> _What is needed_: Extract, from the listing that follows, each line containing the word "Added".

> _Working data_:

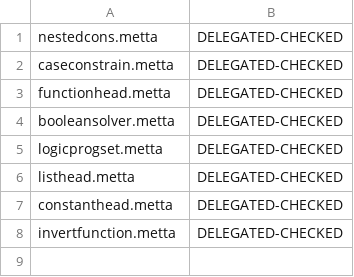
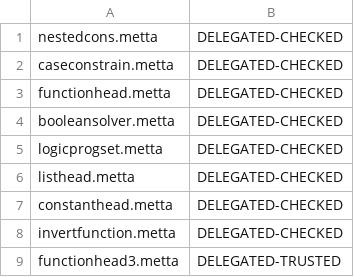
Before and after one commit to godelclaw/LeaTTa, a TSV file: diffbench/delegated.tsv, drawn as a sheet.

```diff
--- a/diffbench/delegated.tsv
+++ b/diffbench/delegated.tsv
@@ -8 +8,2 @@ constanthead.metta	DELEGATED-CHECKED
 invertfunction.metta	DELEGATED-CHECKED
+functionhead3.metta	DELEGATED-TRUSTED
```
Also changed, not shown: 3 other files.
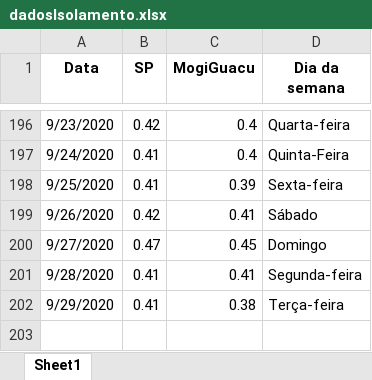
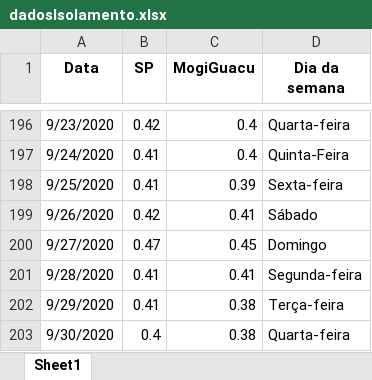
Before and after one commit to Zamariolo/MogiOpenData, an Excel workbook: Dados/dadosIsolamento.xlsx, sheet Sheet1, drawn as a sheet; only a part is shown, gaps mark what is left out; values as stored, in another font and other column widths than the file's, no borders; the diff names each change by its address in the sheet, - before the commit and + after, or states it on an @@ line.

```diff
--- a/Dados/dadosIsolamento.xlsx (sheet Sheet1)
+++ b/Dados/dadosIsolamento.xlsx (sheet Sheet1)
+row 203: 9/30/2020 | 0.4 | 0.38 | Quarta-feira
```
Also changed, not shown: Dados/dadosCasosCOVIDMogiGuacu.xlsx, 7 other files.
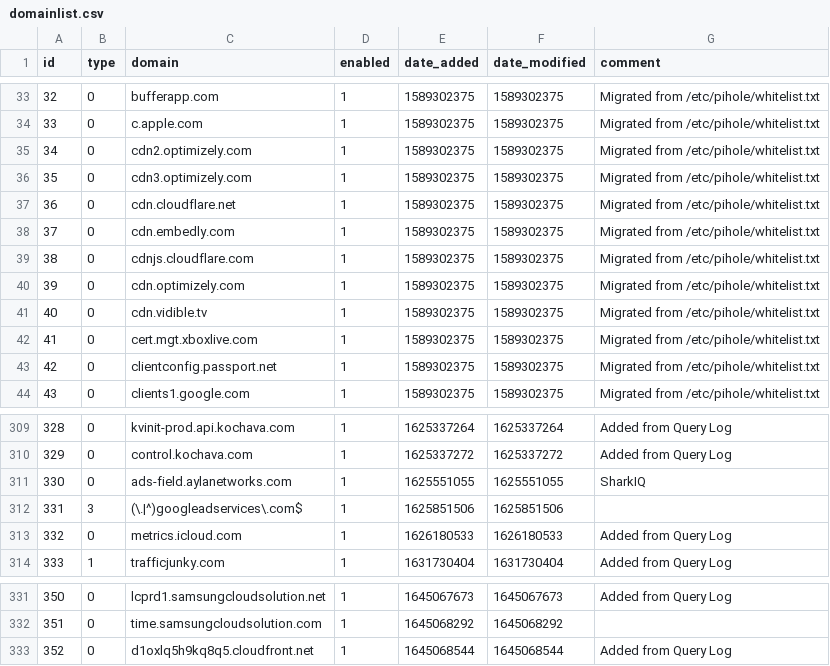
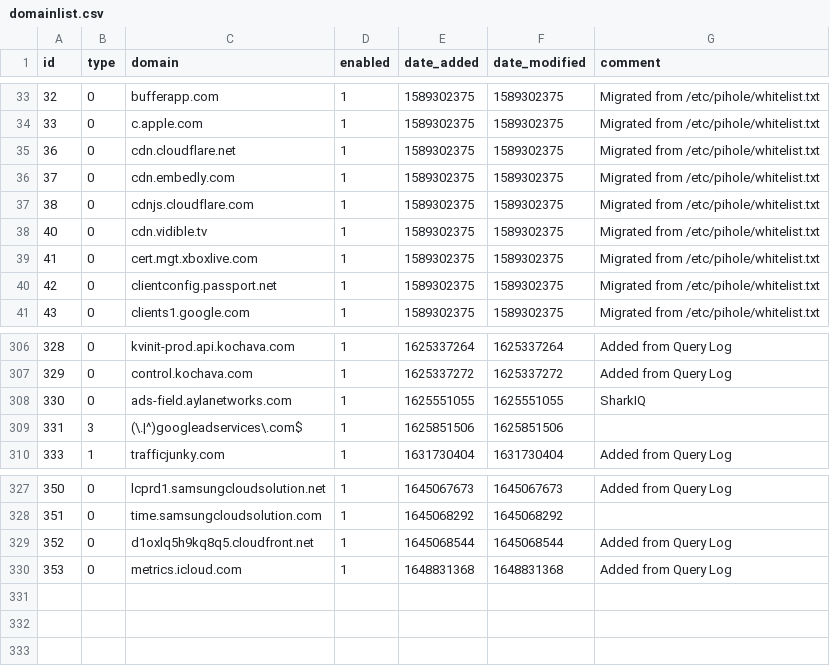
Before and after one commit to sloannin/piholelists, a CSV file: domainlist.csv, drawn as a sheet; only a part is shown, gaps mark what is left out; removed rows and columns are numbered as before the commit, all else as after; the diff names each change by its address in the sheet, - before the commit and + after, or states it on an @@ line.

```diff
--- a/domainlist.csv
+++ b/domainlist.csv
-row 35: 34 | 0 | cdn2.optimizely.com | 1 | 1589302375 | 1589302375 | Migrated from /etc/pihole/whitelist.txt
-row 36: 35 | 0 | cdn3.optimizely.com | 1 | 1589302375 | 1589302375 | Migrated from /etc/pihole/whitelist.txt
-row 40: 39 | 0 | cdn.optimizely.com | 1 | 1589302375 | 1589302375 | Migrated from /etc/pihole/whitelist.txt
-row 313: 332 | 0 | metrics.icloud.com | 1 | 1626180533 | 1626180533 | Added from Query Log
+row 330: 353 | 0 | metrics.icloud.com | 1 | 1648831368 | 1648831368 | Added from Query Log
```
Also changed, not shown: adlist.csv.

> _Reply to the task_:
-row 313: 332 | 0 | metrics.icloud.com | 1 | 1626180533 | 1626180533 | Added from Query Log
+row 330: 353 | 0 | metrics.icloud.com | 1 | 1648831368 | 1648831368 | Added from Query Log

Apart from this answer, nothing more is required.